After losing the trial in the first use-of-force case brought against an on-duty SFPD officer, DA Chesa Boudin says “You can’t be scared to lose,” and is still prosecuting cases against five other officers.
It is certainly a blow to San Francisco District Attorney Chesa Boudin that in the first excessive-force trial brought against an on-duty SF police officer, the jury voted to acquit officer Terrance Stangel on three of the four counts (they deadlocked on a fourth). But this case was more than just this case, it spawned allegations that Boudin buried evidence that would have exonerated Officer Stangel, which led to the SFPD pulling out of an agreement with the DA’s office for independent investigations of alleged police brutality cases. And of course the whole thing took place with a backdrop of a recall Chesa Bouin election coming up in June.
Boudin just gave the Chronicle his first interview since losing the case. “You can’t be scared to lose,” the told the paper. “Doing justice does not mean only bringing those cases where you have slam-dunk opportunity to win.”
The jurors saw evidence we did not. And apparently the beating victim in the case, Dacari Spiers, was depicted to have had a history of domestic violence arrests, but no convictions. (Spiers won a $700,000 settlement for his troubles, though police say they were responding to a 911 call that he was in the act of domestic violence at the time.) The Chron reports that jurors hear “about the criminal history of Dacari Spiers,” and that “This evidence included charges in which Spiers was convicted, but also domestic violence arrests in which he was never charged.”

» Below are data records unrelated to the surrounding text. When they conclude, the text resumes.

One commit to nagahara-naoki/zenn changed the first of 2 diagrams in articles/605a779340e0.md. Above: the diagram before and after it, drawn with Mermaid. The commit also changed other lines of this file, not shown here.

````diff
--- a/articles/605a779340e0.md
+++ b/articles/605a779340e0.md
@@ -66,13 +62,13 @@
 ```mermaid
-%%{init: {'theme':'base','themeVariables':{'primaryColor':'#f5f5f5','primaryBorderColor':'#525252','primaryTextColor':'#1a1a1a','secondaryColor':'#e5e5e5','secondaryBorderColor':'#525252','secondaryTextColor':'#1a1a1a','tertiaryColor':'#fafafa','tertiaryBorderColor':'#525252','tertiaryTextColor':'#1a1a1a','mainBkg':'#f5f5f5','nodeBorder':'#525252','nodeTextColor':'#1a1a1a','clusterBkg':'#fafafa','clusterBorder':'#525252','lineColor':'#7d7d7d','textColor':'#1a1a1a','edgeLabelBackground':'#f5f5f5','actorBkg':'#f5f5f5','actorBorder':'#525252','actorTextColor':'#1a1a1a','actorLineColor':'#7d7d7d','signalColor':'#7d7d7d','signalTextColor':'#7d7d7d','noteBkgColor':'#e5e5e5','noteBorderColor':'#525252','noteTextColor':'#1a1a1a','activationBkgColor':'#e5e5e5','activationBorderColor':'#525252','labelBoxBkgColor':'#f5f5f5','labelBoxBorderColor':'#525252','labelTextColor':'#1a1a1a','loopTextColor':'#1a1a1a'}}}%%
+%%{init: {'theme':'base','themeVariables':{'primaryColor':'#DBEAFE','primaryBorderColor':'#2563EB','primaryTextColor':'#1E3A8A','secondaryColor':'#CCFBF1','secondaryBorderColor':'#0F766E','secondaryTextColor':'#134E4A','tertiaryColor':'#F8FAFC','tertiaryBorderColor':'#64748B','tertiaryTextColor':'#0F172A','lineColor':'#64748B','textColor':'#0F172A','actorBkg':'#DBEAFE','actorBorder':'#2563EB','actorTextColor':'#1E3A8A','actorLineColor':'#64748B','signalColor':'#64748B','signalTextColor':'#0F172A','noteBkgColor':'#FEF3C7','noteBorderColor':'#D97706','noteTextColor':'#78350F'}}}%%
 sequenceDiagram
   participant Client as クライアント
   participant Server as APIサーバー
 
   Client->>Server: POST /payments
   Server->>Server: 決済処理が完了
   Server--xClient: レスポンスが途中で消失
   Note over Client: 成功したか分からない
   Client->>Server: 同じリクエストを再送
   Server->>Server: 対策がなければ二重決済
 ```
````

“We saw some internal sabotage within our own office, and we saw rulings by the courts that are unthinkable in all my years trying cases in the Hall of Justice, and talking to lawyers who have been around for decades,” Boudin said.
This case is certainly a high-profile setback, but Boudin’s office has otherwise had an unusually good couple of weeks from a public relations perspective. A lawsuit against him from an alleged Chinatown beating victim was dropped by the plaintiff, likely for lack of good evidence. His discovery that police used rape kit DNA evidence to prosecute a rape victim drew a national uproar, and forced the SFPD to publicly apologize and backtrack. That disclosure won “good guy” coverage of Boudin in prominent national publications.
But prominent national publication coverage is not what will decide this recall election. Fallout from this case and all of the other above-mentioned variables will decide the recall. And while Boudin barely won the 2019 election, that took place before the whole George Floyd reckoning on police violence.
So there may still be some retail political value to cracking down on police violence. And in that regard, Boudin still has five more officers he’s trying to prosecute for misconduct.